Paea’s run defense is absolutely where he will earn his playing time wherever he goes in the NFL.  He is a heady player who will engage and lock on a defender, but also knows when he is beat and will cause a pile before he gets blown up by a double team.  His pass rushing, however, is a different story.  As I said earlier, he lacks any real pass rushing moves other than a straight bull rush, and also will have a hard time tracking the QB down if the QB has any sort of athleticism. 

Paea plays a pure power game and is not very effective sideline to sideline.  However his biggest concern, unfortunately, is his durability.  He had a bursa sac in his knee during his junior year, and although he played through it, it is still a concern for NFL teams; especially when considering he suffered another knee injury at the Senior Bowl this year, which has limited his draft-season preparation and has hurt his stock a little as well.
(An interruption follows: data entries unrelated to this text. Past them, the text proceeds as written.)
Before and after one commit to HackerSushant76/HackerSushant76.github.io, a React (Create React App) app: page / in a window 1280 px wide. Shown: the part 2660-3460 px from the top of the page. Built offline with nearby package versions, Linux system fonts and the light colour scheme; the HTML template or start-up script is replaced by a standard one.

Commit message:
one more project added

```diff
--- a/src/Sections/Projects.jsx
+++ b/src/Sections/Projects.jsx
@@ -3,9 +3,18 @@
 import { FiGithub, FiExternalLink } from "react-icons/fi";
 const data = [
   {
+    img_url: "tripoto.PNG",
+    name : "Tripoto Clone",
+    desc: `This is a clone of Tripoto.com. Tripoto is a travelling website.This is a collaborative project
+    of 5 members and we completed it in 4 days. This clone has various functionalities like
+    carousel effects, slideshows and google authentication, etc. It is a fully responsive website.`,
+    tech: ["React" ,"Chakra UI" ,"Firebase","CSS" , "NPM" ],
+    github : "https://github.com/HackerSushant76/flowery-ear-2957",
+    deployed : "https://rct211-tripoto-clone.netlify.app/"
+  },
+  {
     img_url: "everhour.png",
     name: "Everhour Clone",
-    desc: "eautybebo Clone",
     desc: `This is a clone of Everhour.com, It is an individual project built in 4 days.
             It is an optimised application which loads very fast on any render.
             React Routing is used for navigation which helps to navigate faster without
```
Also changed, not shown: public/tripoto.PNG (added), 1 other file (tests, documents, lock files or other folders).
It will be interesting to see what happens if Paea is still on the board when the Jets are picking.  If the Jets want to go the defensive lineman route in this draft it might make more sense to address the end position.  But Paeacould be the best lineman available at this time, in which case I would have all the confidence in the world in Rex Ryan and Mike Pettine to find a place for Paea to succeed.

Should the Jets Trade Down in the Draft?

There is no shortage of needs for the Jets this offseason.  In an ideal world, the Jets could improve at DE, DT, OLB, FS, WR, and depth at the ILB, OLB, and QB positions.  However, come April 28 the Jets are going to have to work with 6 picks:

NYJ 1st round,

NYJ 3rd round

NYJ 4th round

NYJ 5th round

NYJ 6th round

Ari 7th round

So the question is, with an excess of needs and only the draft to fill these needs because of the lockout, should the Jets think about trading out of the 1st round and getting more picks?  It sure would go against the Jets drafting tendencies of the last couple of years; but this is a different year .

If the Jets are not guaranteed to land their top guy, they might want to get as many picks as possible and play trial and error with this year’s draft class.  Especially since Defensive End, Defensive Tackle, Free Safety, and a 3rd WR can be found in rounds 2-4 fairly easily.

By looking at the trade value chart, the Jets could trade:

Their 1st round pick (30th overall), 6th round pick (190th overall), and 7th round pick (222nd overall)

For the…

Jaguars 2nd round pick (48th overall; 16th in the 2nd round) and 3rd round pick (80th overall; 16th in the 3rd round).

This is just a random scenario I cam up with but it begs a couple of questions.  Is having a mid 2nd rounder and two 3rd rounders better than a 1st and two late selections? Do you think we would lose “our guy” by trading back?  Is this draft too deep to give up late round picks like that?  Give your opinion in the comment section.  You also can create your own concoction here, and see what dream scenario you can come up with.